If Scotland's banks make good on promises to move to British capital, housing demand set to benefit after recent cooling, says Rightmove
London's property market could benefit if Scotland votes for independence and some financial institutions decide to relocate to Britain, according to Rightmove.
London would be a "logical destination, creating extra employment and knock-on demand for homes", the property website operator said in its monthly house-price survey on Monday. The report showed asking prices for homes in the capital rose 0.9 per cent in September from August, ending three months of declines.
Royal Bank of Scotland Group and Lloyds Banking Group said last week that they plan to move their legal bases to England if Scotland votes for independence tomorrow. The latest polls show the referendum result is too close to call.
"Whilst it's all speculation at present, the drop-off in foreign-based buyers could be replaced in part by individuals and companies moving out of an independent Scotland," said Miles Shipside, a director at Rightmove. "Their funds and target price brackets may not be as high as those of overseas investors, but could they nevertheless put a further strain on the capital's limited housing supply?"
London's property market has shown signs of cooling in recent months and Rightmove said that average asking prices in the capital are now 5.9 per cent below their peak in May. The slowdown is partly related a surge in prices since early last year that stretched affordability. In addition, foreign buyers were hit with tax increases and a strengthening pound.
Rightmove also said that average asking prices for homes in England and Wales increased 0.9 per cent this month from last month and were up 7.9 per cent from a year earlier. In London, asking prices reached £557,792 (HK$7.03 million), more than double the British average, after rising 13 per cent over the past year.
On a national level, there is a risk that Scottish independence could unsettle consumers and disrupt the housing market, Rightmove said.
The "possible implications for the economic outlook for the rest of the UK could cause uncertainty in the minds of potential home-movers contemplating a large long-term financial commitment," Shipside said. "Should the independence vote win the day, then there could be months of uncertainty with the forthcoming general election causing further disruption."
Price gap widens
The gap between London house prices and the rest of Britain has widened to the most in at least two decades after a surge in values in the capital over the past year.
Acadata and LSL Property Services said the average price in London is now £473,893 (HK$5.97 million), which compares with £185,496 in the rest of the country.
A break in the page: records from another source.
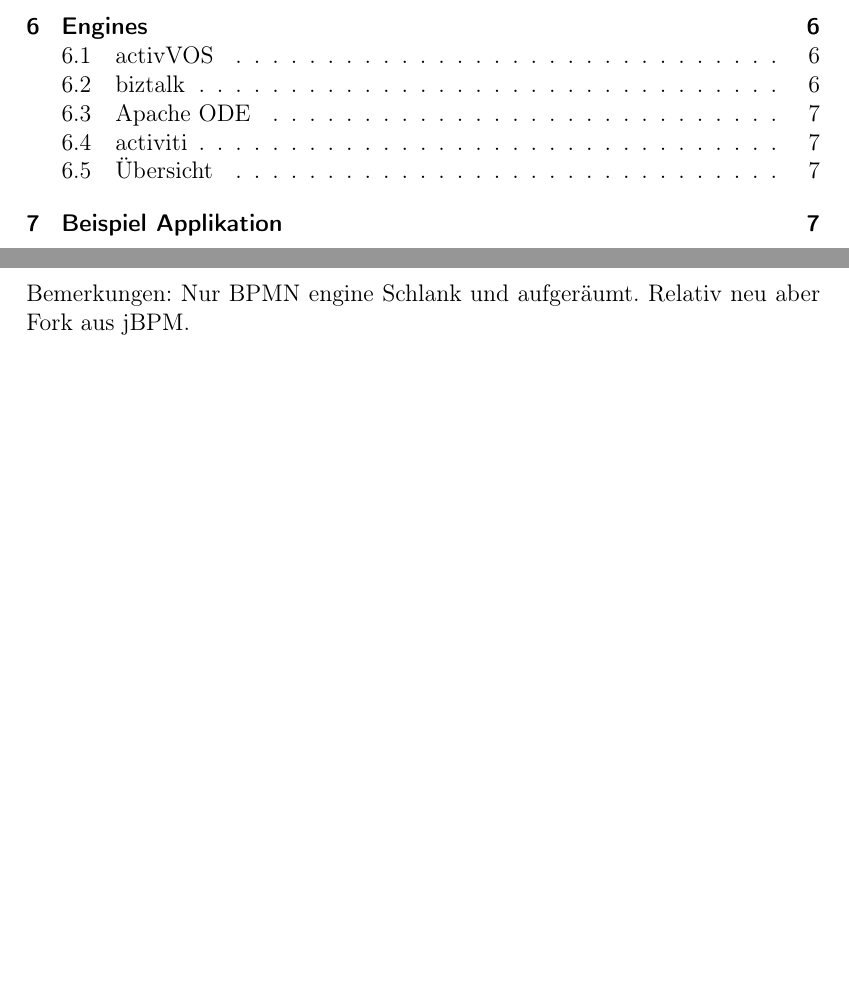
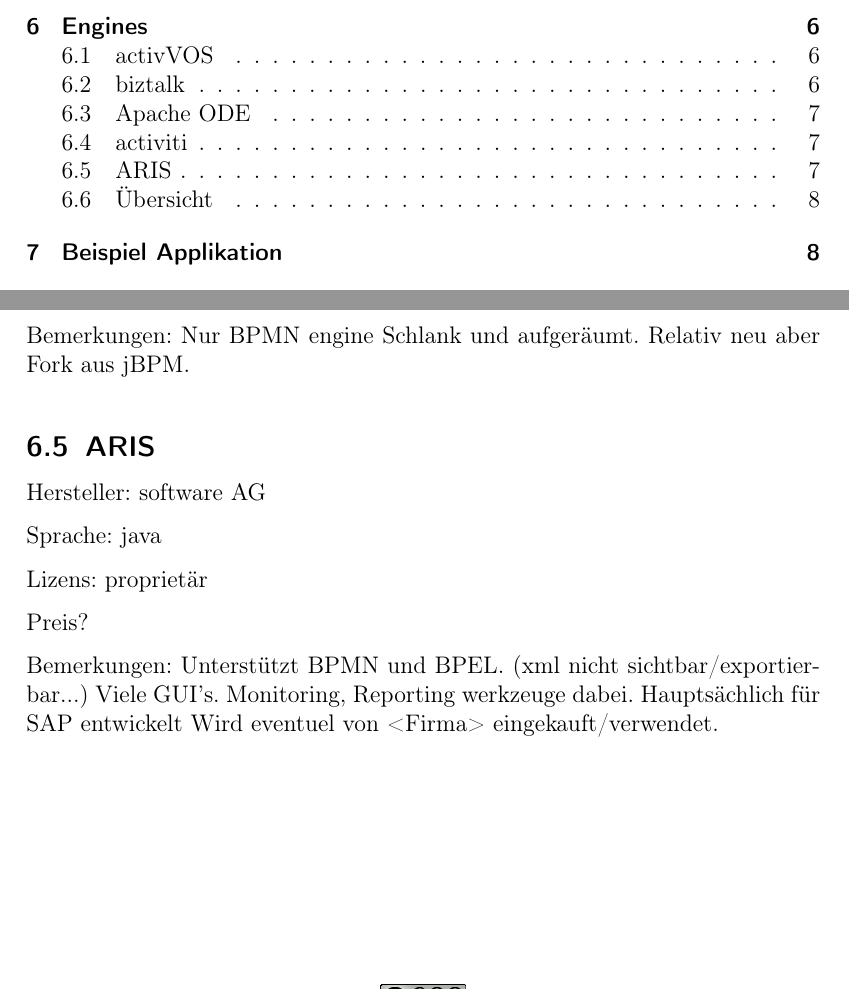
Before and after one commit to erebetez/MAS, a LaTeX document (report/MAS-IT-BusinessFrameworks.tex): two parts of pages 3 and 7 of 7 before the commit and two parts of pages 3 and 7 of 8 after it, joined at a grey line, cut so that both start at the same text, the shorter picture padded with empty space. Compiled offline with pdfLaTeX; an older LaTeX class or package is replaced by its successor.

Commit message:
Add ARIS as engine to report.

```diff
--- a/report/MAS-IT-BusinessFrameworks.tex
+++ b/report/MAS-IT-BusinessFrameworks.tex
@@ -243,6 +243,23 @@
 Relativ neu aber Fork aus jBPM.
 
 
+\subsection{ARIS}
+Hersteller: software AG
+
+Sprache: java
+
+Lizens: proprietär
+
+Preis?
+
+Bemerkungen:
+Unterstützt BPMN und BPEL. (xml nicht sichtbar/exportierbar...)
+Viele GUI's.
+Monitoring, Reporting werkzeuge dabei.
+Hauptsächlich für SAP entwickelt
+Wird eventuel von <Firma> eingekauft/verwendet.
+
+
 
 \subsection{Übersicht}
 
```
That is the biggest gap since the Acadata records began in 1995.
London property led the recovery in the British housing market over the past year, with values rising about 20 per cent, twice the national average. As rampant inflation pushed more buyers in the capital to take out larger mortgages, the Bank of England put curbs on risky lending in June to prevent a buildup of consumer debt.
"What's happening in London may be eye-catching, but it is akin to looking through a kaleidoscope and skews any view of the current total housing landscape," said Richard Sexton, director of e.surv chartered surveyors, part of LSL. "Peeling back the regional layers gives a much more informed view of the core reality of the current housing market."
LSL estimates that home sales will total about 920,000 this year. While that would be the most in seven years, it is still lower than any of the years from 1996 to 2007. There are signs that London's housing market is cooling as buyers start to resist higher prices.